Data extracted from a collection
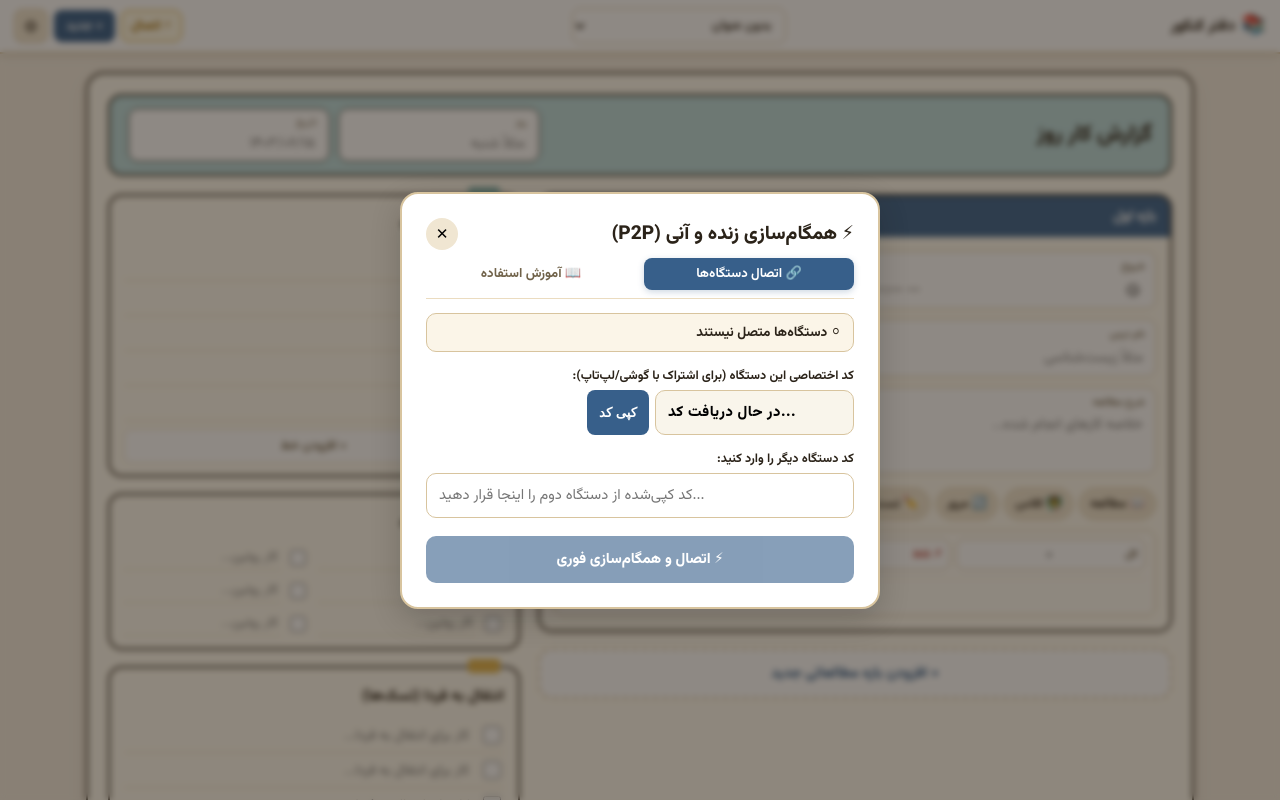
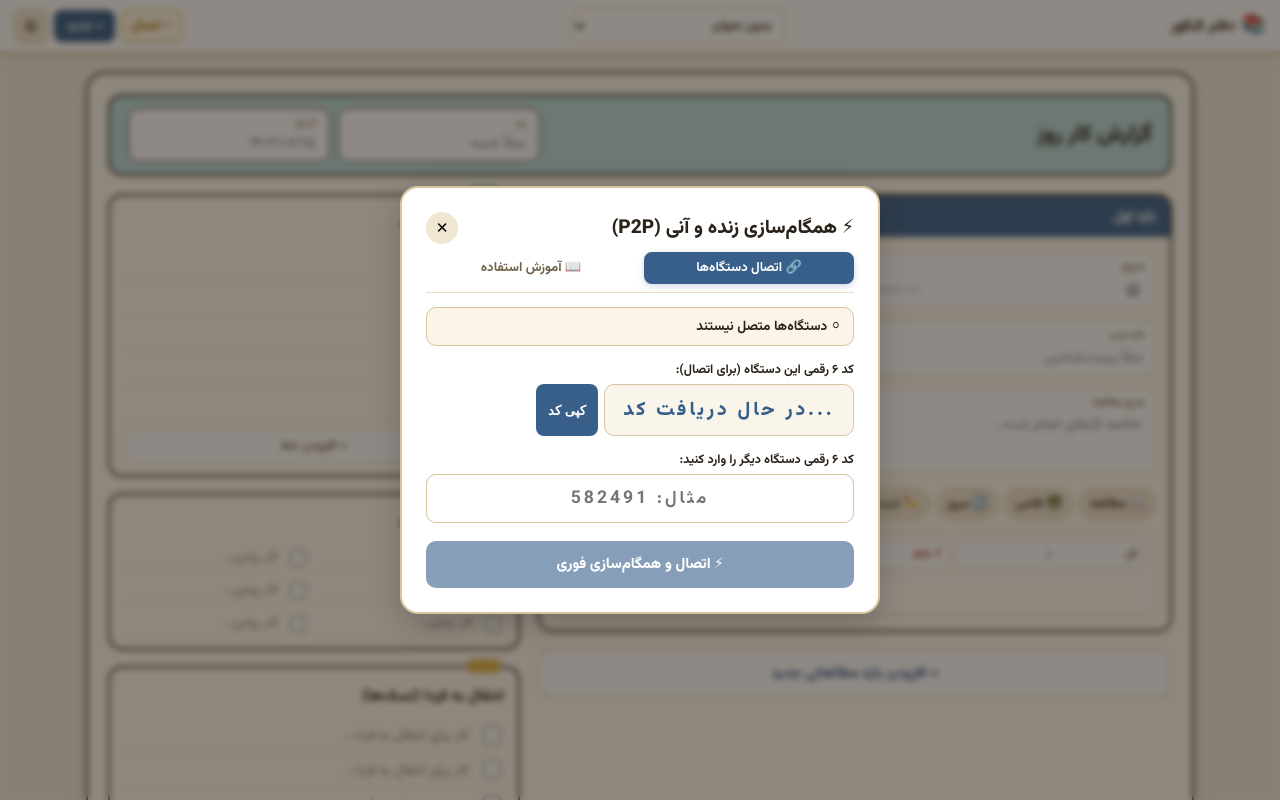
Before and after one commit to BatmiderMan/konkour-planner, a React (Vite) app: page / in a window 1280 px wide. Both pictures are taken after a click on the button "⚡ اتصال". Shown: the top 800 px of the page. Built offline with nearby package versions, Linux system fonts and the light colour scheme.

Commit message:
Change P2P room code to simple 6-digit number

```diff
--- a/src/components/P2PSyncModal.tsx
+++ b/src/components/P2PSyncModal.tsx
@@ -36,16 +36,21 @@ export const P2PSyncModal: React.FC<P2PSyncModalProps> = ({
 
   const handleCopyCode = () => {
     if (!peerId) return;
-    navigator.clipboard.writeText(peerId);
+    const cleanCode = peerId.replace(/^kp-/, '');
+    navigator.clipboard.writeText(cleanCode);
     setCopied(true);
     setTimeout(() => setCopied(false), 2000);
   };
 
   const handleConnect = async (e: React.FormEvent) => {
     e.preventDefault();
-    if (!targetCode.trim()) return;
+    let raw = targetCode.trim();
+    if (!raw) return;
+    if (!raw.startsWith('kp-') && /^\d+$/.test(raw)) {
+      raw = 'kp-' + raw;
+    }
     setConnecting(true);
-    const success = await p2pSync.connectToPeer(targetCode.trim());
+    const success = await p2pSync.connectToPeer(raw);
     setConnecting(false);
     if (success) {
       onPerformFullSync();
@@ -127,14 +132,21 @@ export const P2PSyncModal: React.FC<P2PSyncModalProps> = ({
 
             {/* My Device Code */}
             <div className="auth-field" style={{ marginBottom: '14px' }}>
-              <label>کد اختصاصی این دستگاه (برای اشتراک با گوشی/لپ‌تاپ):</label>
+              <label>کد ۶ رقمی این دستگاه (برای اتصال):</label>
               <div style={{ display: 'flex', gap: '6px' }}>
                 <input
                   type="text"
                   dir="ltr"
                   readOnly
-                  value={peerId || 'در حال دریافت کد...'}
-                  style={{ fontWeight: 800, background: '#f9f5eb', letterSpacing: '0.5px' }}
+                  value={peerId ? peerId.replace(/^kp-/, '') : 'در حال دریافت کد...'}
+                  style={{
+                    fontWeight: 800,
+                    background: '#f9f5eb',
+                    letterSpacing: '3px',
+                    textAlign: 'center',
+                    fontSize: '1.2rem',
+                    color: 'var(--primary)'
+                  }}
                 />
                 <button
                   type="button"
@@ -159,13 +171,21 @@ export const P2PSyncModal: React.FC<P2PSyncModalProps> = ({
             {/* Connect to Remote Device Form */}
             <form onSubmit={handleConnect} className="auth-form">
               <div className="auth-field">
-                <label>کد دستگاه دیگر را وارد کنید:</label>
+                <label>کد ۶ رقمی دستگاه دیگر را وارد کنید:</label>
                 <input
                   type="text"
                   dir="ltr"
-                  placeholder="کد کپی‌شده از دستگاه دوم را اینجا قرار دهید..."
+                  inputMode="numeric"
+                  maxLength={6}
+                  placeholder="مثال: 582491"
                   value={targetCode}
                   onChange={(e) => setTargetCode(e.target.value)}
+                  style={{
+                    textAlign: 'center',
+                    letterSpacing: '3px',
+                    fontSize: '1.1rem',
+                    fontWeight: 700
+                  }}
                   required
                 />
               </div>
--- a/src/p2pSync.ts
+++ b/src/p2pSync.ts
@@ -52,8 +52,11 @@ class P2PSyncService {
       this.status = 'connecting';
       this.notifyStatus();
 
+      // Generate a short 6-digit number / easy-to-type room code
+      const shortId = 'kp-' + Math.floor(100000 + Math.random() * 900000).toString();
+
       const PeerClass = (window as any).Peer;
-      this.peer = new PeerClass({
+      this.peer = new PeerClass(shortId, {
         debug: 1,
         config: {
           iceServers: [
```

** ABOUT THIS EXERCISE **
Answer with one number, namely how many lines in the records contain the string "export".

** SOLUTION FOR THIS EXERCISE **
3